───── Provided records ─────

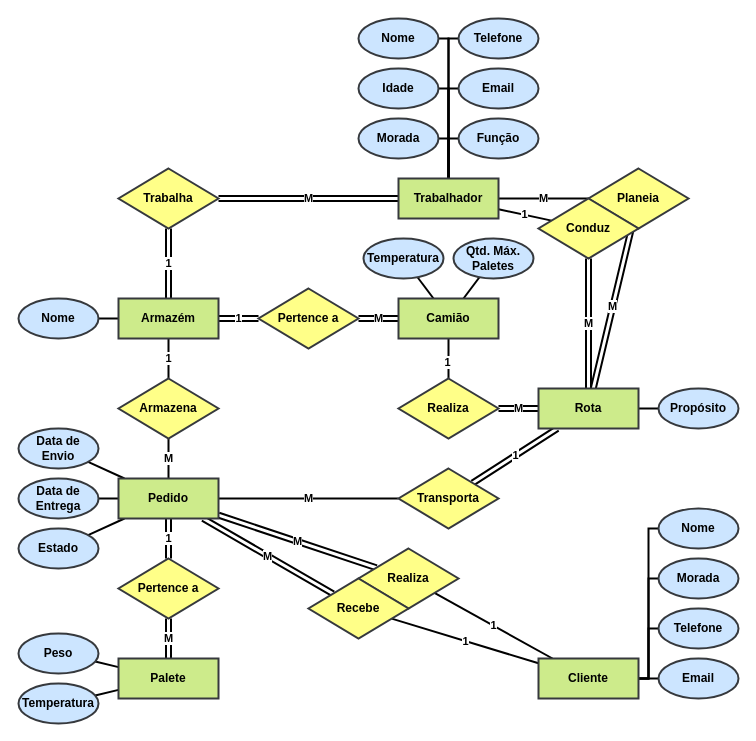
Earlier version of the draw.io diagram page "Diagrama ER (Chen)" (2 of 3) of Diagramas/diagramas.drawio (VicLourenco40/dwdm-sql-logistica). Source tidied: cells renumbered, new cells numbered last; positions are measured from the earlier drawing's top-left corner, leaving out a move shared by most shapes. Both pictures are drawn from the tidied source at 100%, with x=0, y=0 at pixel (18, 18).
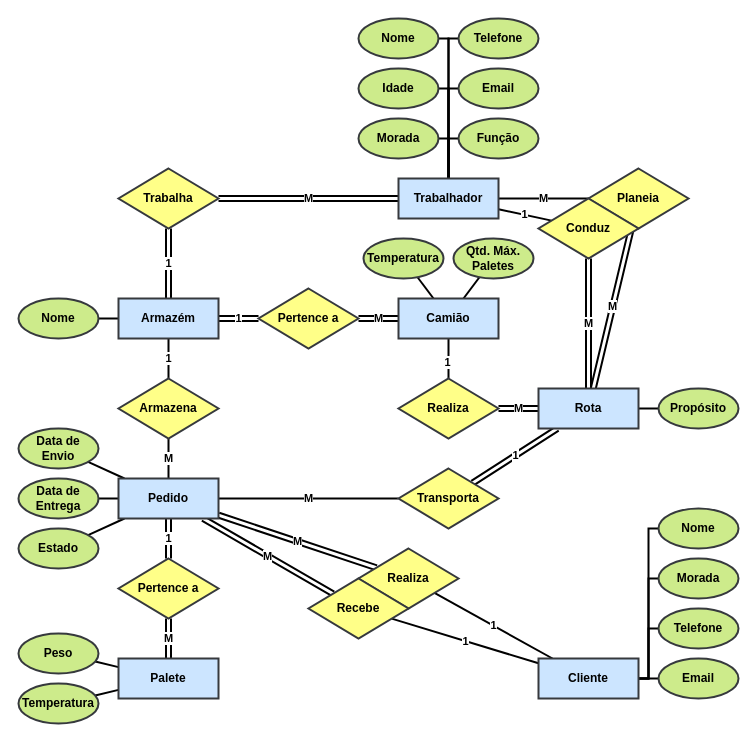
After the change.

Commit message (it also covers changes not shown here):
Alterar esquema de cores do diagrama chen

Change to the diagram source:
```diff
@@
-    <mxCell id="42" value="Cliente" style="whiteSpace=wrap;html=1;align=center;fillColor=#cdeb8b;strokeColor=#36393d;fontStyle=1;labelBorderColor=none;strokeWidth=2;" parent="1" vertex="1">
+    <mxCell id="42" value="Cliente" style="whiteSpace=wrap;html=1;align=center;fillColor=#cce5ff;strokeColor=#36393d;fontStyle=1;labelBorderColor=none;strokeWidth=2;" parent="1" vertex="1">
       <mxGeometry x="520" y="640" width="100" height="40" as="geometry" />
     </mxCell>
-    <mxCell id="43" value="Nome" style="ellipse;whiteSpace=wrap;html=1;align=center;fillColor=#cce5ff;strokeColor=#36393d;fontStyle=1;labelBorderColor=none;strokeWidth=2;" parent="1" vertex="1">
+    <mxCell id="43" value="Nome" style="ellipse;whiteSpace=wrap;html=1;align=center;fillColor=#cdeb8b;strokeColor=#36393d;fontStyle=1;labelBorderColor=none;strokeWidth=2;" parent="1" vertex="1">
       <mxGeometry x="640" y="490" width="80" height="40" as="geometry" />
     </mxCell>
-    <mxCell id="44" value="Morada" style="ellipse;whiteSpace=wrap;html=1;align=center;fillColor=#cce5ff;strokeColor=#36393d;fontStyle=1;labelBorderColor=none;strokeWidth=2;" parent="1" vertex="1">
+    <mxCell id="44" value="Morada" style="ellipse;whiteSpace=wrap;html=1;align=center;fillColor=#cdeb8b;strokeColor=#36393d;fontStyle=1;labelBorderColor=none;strokeWidth=2;" parent="1" vertex="1">
       <mxGeometry x="640" y="540" width="80" height="40" as="geometry" />
     </mxCell>
-    <mxCell id="45" value="Telefone" style="ellipse;whiteSpace=wrap;html=1;align=center;fillColor=#cce5ff;strokeColor=#36393d;fontStyle=1;labelBorderColor=none;strokeWidth=2;" parent="1" vertex="1">
+    <mxCell id="45" value="Telefone" style="ellipse;whiteSpace=wrap;html=1;align=center;fillColor=#cdeb8b;strokeColor=#36393d;fontStyle=1;labelBorderColor=none;strokeWidth=2;" parent="1" vertex="1">
       <mxGeometry x="640" y="590" width="80" height="40" as="geometry" />
     </mxCell>
-    <mxCell id="46" value="Email" style="ellipse;whiteSpace=wrap;html=1;align=center;fillColor=#cce5ff;strokeColor=#36393d;fontStyle=1;labelBorderColor=none;strokeWidth=2;" parent="1" vertex="1">
+    <mxCell id="46" value="Email" style="ellipse;whiteSpace=wrap;html=1;align=center;fillColor=#cdeb8b;strokeColor=#36393d;fontStyle=1;labelBorderColor=none;strokeWidth=2;" parent="1" vertex="1">
       <mxGeometry x="640" y="640" width="80" height="40" as="geometry" />
     </mxCell>
-    <mxCell id="47" value="Pedido" style="whiteSpace=wrap;html=1;align=center;fillColor=#cdeb8b;strokeColor=#36393d;fontStyle=1;labelBorderColor=none;strokeWidth=2;" parent="1" vertex="1">
+    <mxCell id="47" value="Pedido" style="whiteSpace=wrap;html=1;align=center;fillColor=#cce5ff;strokeColor=#36393d;fontStyle=1;labelBorderColor=none;strokeWidth=2;" parent="1" vertex="1">
       <mxGeometry x="100" y="460" width="100" height="40" as="geometry" />
     </mxCell>
-    <mxCell id="48" value="&lt;div&gt;Data de&lt;/div&gt;&lt;div&gt;Envio&lt;/div&gt;" style="ellipse;whiteSpace=wrap;html=1;align=center;fillColor=#cce5ff;strokeColor=#36393d;fontStyle=1;labelBorderColor=none;strokeWidth=2;" parent="1" vertex="1">
+    <mxCell id="48" value="&lt;div&gt;Data de&lt;/div&gt;&lt;div&gt;Envio&lt;/div&gt;" style="ellipse;whiteSpace=wrap;html=1;align=center;fillColor=#cdeb8b;strokeColor=#36393d;fontStyle=1;labelBorderColor=none;strokeWidth=2;" parent="1" vertex="1">
       <mxGeometry y="410" width="80" height="40" as="geometry" />
     </mxCell>
-    <mxCell id="49" value="Data de Entrega" style="ellipse;whiteSpace=wrap;html=1;align=center;fillColor=#cce5ff;strokeColor=#36393d;fontStyle=1;labelBorderColor=none;strokeWidth=2;" parent="1" vertex="1">
+    <mxCell id="49" value="Data de Entrega" style="ellipse;whiteSpace=wrap;html=1;align=center;fillColor=#cdeb8b;strokeColor=#36393d;fontStyle=1;labelBorderColor=none;strokeWidth=2;" parent="1" vertex="1">
       <mxGeometry y="460" width="80" height="40" as="geometry" />
     </mxCell>
-    <mxCell id="50" value="Armazém" style="whiteSpace=wrap;html=1;align=center;fillColor=#cdeb8b;strokeColor=#36393d;fontStyle=1;labelBorderColor=none;strokeWidth=2;" parent="1" vertex="1">
+    <mxCell id="50" value="Armazém" style="whiteSpace=wrap;html=1;align=center;fillColor=#cce5ff;strokeColor=#36393d;fontStyle=1;labelBorderColor=none;strokeWidth=2;" parent="1" vertex="1">
       <mxGeometry x="100" y="280" width="100" height="40" as="geometry" />
     </mxCell>
-    <mxCell id="51" value="Peso" style="ellipse;whiteSpace=wrap;html=1;align=center;fillColor=#cce5ff;strokeColor=#36393d;fontStyle=1;labelBorderColor=none;strokeWidth=2;" parent="1" vertex="1">
+    <mxCell id="51" value="Peso" style="ellipse;whiteSpace=wrap;html=1;align=center;fillColor=#cdeb8b;strokeColor=#36393d;fontStyle=1;labelBorderColor=none;strokeWidth=2;" parent="1" vertex="1">
       <mxGeometry y="615" width="80" height="40" as="geometry" />
     </mxCell>
-    <mxCell id="52" value="Temperatura" style="ellipse;whiteSpace=wrap;html=1;align=center;fillColor=#cce5ff;strokeColor=#36393d;fontStyle=1;labelBorderColor=none;strokeWidth=2;" parent="1" vertex="1">
+    <mxCell id="52" value="Temperatura" style="ellipse;whiteSpace=wrap;html=1;align=center;fillColor=#cdeb8b;strokeColor=#36393d;fontStyle=1;labelBorderColor=none;strokeWidth=2;" parent="1" vertex="1">
       <mxGeometry y="665" width="80" height="40" as="geometry" />
     </mxCell>
-    <mxCell id="53" value="Palete" style="whiteSpace=wrap;html=1;align=center;fillColor=#cdeb8b;strokeColor=#36393d;fontStyle=1;labelBorderColor=none;strokeWidth=2;" parent="1" vertex="1">
+    <mxCell id="53" value="Palete" style="whiteSpace=wrap;html=1;align=center;fillColor=#cce5ff;strokeColor=#36393d;fontStyle=1;labelBorderColor=none;strokeWidth=2;" parent="1" vertex="1">
       <mxGeometry x="100" y="640" width="100" height="40" as="geometry" />
     </mxCell>
-    <mxCell id="54" value="Nome" style="ellipse;whiteSpace=wrap;html=1;align=center;fontStyle=1;fillColor=#cce5ff;strokeColor=#36393d;labelBorderColor=none;strokeWidth=2;" parent="1" vertex="1">
+    <mxCell id="54" value="Nome" style="ellipse;whiteSpace=wrap;html=1;align=center;fontStyle=1;fillColor=#cdeb8b;strokeColor=#36393d;labelBorderColor=none;strokeWidth=2;" parent="1" vertex="1">
       <mxGeometry x="340" width="80" height="40" as="geometry" />
     </mxCell>
-    <mxCell id="55" value="Telefone" style="ellipse;whiteSpace=wrap;html=1;align=center;fontStyle=1;fillColor=#cce5ff;strokeColor=#36393d;labelBorderColor=none;strokeWidth=2;" parent="1" vertex="1">
+    <mxCell id="55" value="Telefone" style="ellipse;whiteSpace=wrap;html=1;align=center;fontStyle=1;fillColor=#cdeb8b;strokeColor=#36393d;labelBorderColor=none;strokeWidth=2;" parent="1" vertex="1">
       <mxGeometry x="440" width="80" height="40" as="geometry" />
     </mxCell>
-    <mxCell id="56" value="Trabalhador" style="whiteSpace=wrap;html=1;align=center;fillColor=#cdeb8b;strokeColor=#36393d;fontStyle=1;labelBorderColor=none;strokeWidth=2;" parent="1" vertex="1">
+    <mxCell id="56" value="Trabalhador" style="whiteSpace=wrap;html=1;align=center;fillColor=#cce5ff;strokeColor=#36393d;fontStyle=1;labelBorderColor=none;strokeWidth=2;" parent="1" vertex="1">
       <mxGeometry x="380" y="160" width="100" height="40" as="geometry" />
     </mxCell>
-    <mxCell id="57" value="Rota" style="whiteSpace=wrap;html=1;align=center;fillColor=#cdeb8b;strokeColor=#36393d;fontStyle=1;labelBorderColor=none;strokeWidth=2;" parent="1" vertex="1">
+    <mxCell id="57" value="Rota" style="whiteSpace=wrap;html=1;align=center;fillColor=#cce5ff;strokeColor=#36393d;fontStyle=1;labelBorderColor=none;strokeWidth=2;" parent="1" vertex="1">
       <mxGeometry x="520" y="370" width="100" height="40" as="geometry" />
     </mxCell>
-    <mxCell id="58" value="Camião" style="whiteSpace=wrap;html=1;align=center;fillColor=#cdeb8b;strokeColor=#36393d;fontStyle=1;labelBorderColor=none;strokeWidth=2;" parent="1" vertex="1">
+    <mxCell id="58" value="Camião" style="whiteSpace=wrap;html=1;align=center;fillColor=#cce5ff;strokeColor=#36393d;fontStyle=1;labelBorderColor=none;strokeWidth=2;" parent="1" vertex="1">
       <mxGeometry x="380" y="280" width="100" height="40" as="geometry" />
     </mxCell>
-    <mxCell id="59" value="Idade" style="ellipse;whiteSpace=wrap;html=1;align=center;fontStyle=1;fillColor=#cce5ff;strokeColor=#36393d;labelBorderColor=none;strokeWidth=2;" parent="1" vertex="1">
+    <mxCell id="59" value="Idade" style="ellipse;whiteSpace=wrap;html=1;align=center;fontStyle=1;fillColor=#cdeb8b;strokeColor=#36393d;labelBorderColor=none;strokeWidth=2;" parent="1" vertex="1">
       <mxGeometry x="340" y="50" width="80" height="40" as="geometry" />
     </mxCell>
-    <mxCell id="60" value="Email" style="ellipse;whiteSpace=wrap;html=1;align=center;fontStyle=1;fillColor=#cce5ff;strokeColor=#36393d;labelBorderColor=none;strokeWidth=2;" parent="1" vertex="1">
+    <mxCell id="60" value="Email" style="ellipse;whiteSpace=wrap;html=1;align=center;fontStyle=1;fillColor=#cdeb8b;strokeColor=#36393d;labelBorderColor=none;strokeWidth=2;" parent="1" vertex="1">
       <mxGeometry x="440" y="50" width="80" height="40" as="geometry" />
     </mxCell>
-    <mxCell id="61" value="Morada" style="ellipse;whiteSpace=wrap;html=1;align=center;fontStyle=1;fillColor=#cce5ff;strokeColor=#36393d;labelBorderColor=none;strokeWidth=2;" parent="1" vertex="1">
+    <mxCell id="61" value="Morada" style="ellipse;whiteSpace=wrap;html=1;align=center;fontStyle=1;fillColor=#cdeb8b;strokeColor=#36393d;labelBorderColor=none;strokeWidth=2;" parent="1" vertex="1">
       <mxGeometry x="340" y="100" width="80" height="40" as="geometry" />
     </mxCell>
-    <mxCell id="62" value="Nome" style="ellipse;whiteSpace=wrap;html=1;align=center;fillColor=#cce5ff;strokeColor=#36393d;fontStyle=1;labelBorderColor=none;strokeWidth=2;" parent="1" vertex="1">
+    <mxCell id="62" value="Nome" style="ellipse;whiteSpace=wrap;html=1;align=center;fillColor=#cdeb8b;strokeColor=#36393d;fontStyle=1;labelBorderColor=none;strokeWidth=2;" parent="1" vertex="1">
       <mxGeometry y="280" width="80" height="40" as="geometry" />
     </mxCell>
-    <mxCell id="63" value="Propósito" style="ellipse;whiteSpace=wrap;html=1;align=center;fontStyle=1;fillColor=#cce5ff;strokeColor=#36393d;labelBorderColor=none;strokeWidth=2;" parent="1" vertex="1">
+    <mxCell id="63" value="Propósito" style="ellipse;whiteSpace=wrap;html=1;align=center;fontStyle=1;fillColor=#cdeb8b;strokeColor=#36393d;labelBorderColor=none;strokeWidth=2;" parent="1" vertex="1">
       <mxGeometry x="640" y="370" width="80" height="40" as="geometry" />
     </mxCell>
-    <mxCell id="64" value="&lt;div&gt;Qtd. Máx.&lt;/div&gt;&lt;div&gt;Paletes&lt;br&gt;&lt;/div&gt;" style="ellipse;whiteSpace=wrap;html=1;align=center;fontStyle=1;fillColor=#cce5ff;strokeColor=#36393d;labelBorderColor=none;strokeWidth=2;" parent="1" vertex="1">
+    <mxCell id="64" value="&lt;div&gt;Qtd. Máx.&lt;/div&gt;&lt;div&gt;Paletes&lt;br&gt;&lt;/div&gt;" style="ellipse;whiteSpace=wrap;html=1;align=center;fontStyle=1;fillColor=#cdeb8b;strokeColor=#36393d;labelBorderColor=none;strokeWidth=2;" parent="1" vertex="1">
       <mxGeometry x="435" y="220" width="80" height="40" as="geometry" />
     </mxCell>
@@
-    <mxCell id="75" value="Temperatura" style="ellipse;whiteSpace=wrap;html=1;align=center;fontStyle=1;fillColor=#cce5ff;strokeColor=#36393d;labelBorderColor=none;strokeWidth=2;" parent="1" vertex="1">
+    <mxCell id="75" value="Temperatura" style="ellipse;whiteSpace=wrap;html=1;align=center;fontStyle=1;fillColor=#cdeb8b;strokeColor=#36393d;labelBorderColor=none;strokeWidth=2;" parent="1" vertex="1">
       <mxGeometry x="345" y="220" width="80" height="40" as="geometry" />
     </mxCell>
-    <mxCell id="76" value="Função" style="ellipse;whiteSpace=wrap;html=1;align=center;fontStyle=1;fillColor=#cce5ff;strokeColor=#36393d;labelBorderColor=none;strokeWidth=2;" parent="1" vertex="1">
+    <mxCell id="76" value="Função" style="ellipse;whiteSpace=wrap;html=1;align=center;fontStyle=1;fillColor=#cdeb8b;strokeColor=#36393d;labelBorderColor=none;strokeWidth=2;" parent="1" vertex="1">
       <mxGeometry x="440" y="100" width="80" height="40" as="geometry" />
     </mxCell>
-    <mxCell id="77" value="Estado" style="ellipse;whiteSpace=wrap;html=1;align=center;fillColor=#cce5ff;strokeColor=#36393d;fontStyle=1;labelBorderColor=none;strokeWidth=2;" parent="1" vertex="1">
+    <mxCell id="77" value="Estado" style="ellipse;whiteSpace=wrap;html=1;align=center;fillColor=#cdeb8b;strokeColor=#36393d;fontStyle=1;labelBorderColor=none;strokeWidth=2;" parent="1" vertex="1">
       <mxGeometry y="510" width="80" height="40" as="geometry" />
     </mxCell>
```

─────

**Activity**
Each line that contains the string "Nome" should be copied from the data above.

**Exercise result**
-    <mxCell id="43" value="Nome" style="ellipse;whiteSpace=wrap;html=1;align=center;fillColor=#cce5ff;strokeColor=#36393d;fontStyle=1;labelBorderColor=none;strokeWidth=2;" parent="1" vertex="1">
+    <mxCell id="43" value="Nome" style="ellipse;whiteSpace=wrap;html=1;align=center;fillColor=#cdeb8b;strokeColor=#36393d;fontStyle=1;labelBorderColor=none;strokeWidth=2;" parent="1" vertex="1">
-    <mxCell id="54" value="Nome" style="ellipse;whiteSpace=wrap;html=1;align=center;fontStyle=1;fillColor=#cce5ff;strokeColor=#36393d;labelBorderColor=none;strokeWidth=2;" parent="1" vertex="1">
+    <mxCell id="54" value="Nome" style="ellipse;whiteSpace=wrap;html=1;align=center;fontStyle=1;fillColor=#cdeb8b;strokeColor=#36393d;labelBorderColor=none;strokeWidth=2;" parent="1" vertex="1">
-    <mxCell id="62" value="Nome" style="ellipse;whiteSpace=wrap;html=1;align=center;fillColor=#cce5ff;strokeColor=#36393d;fontStyle=1;labelBorderColor=none;strokeWidth=2;" parent="1" vertex="1">
+    <mxCell id="62" value="Nome" style="ellipse;whiteSpace=wrap;html=1;align=center;fillColor=#cdeb8b;strokeColor=#36393d;fontStyle=1;labelBorderColor=none;strokeWidth=2;" parent="1" vertex="1">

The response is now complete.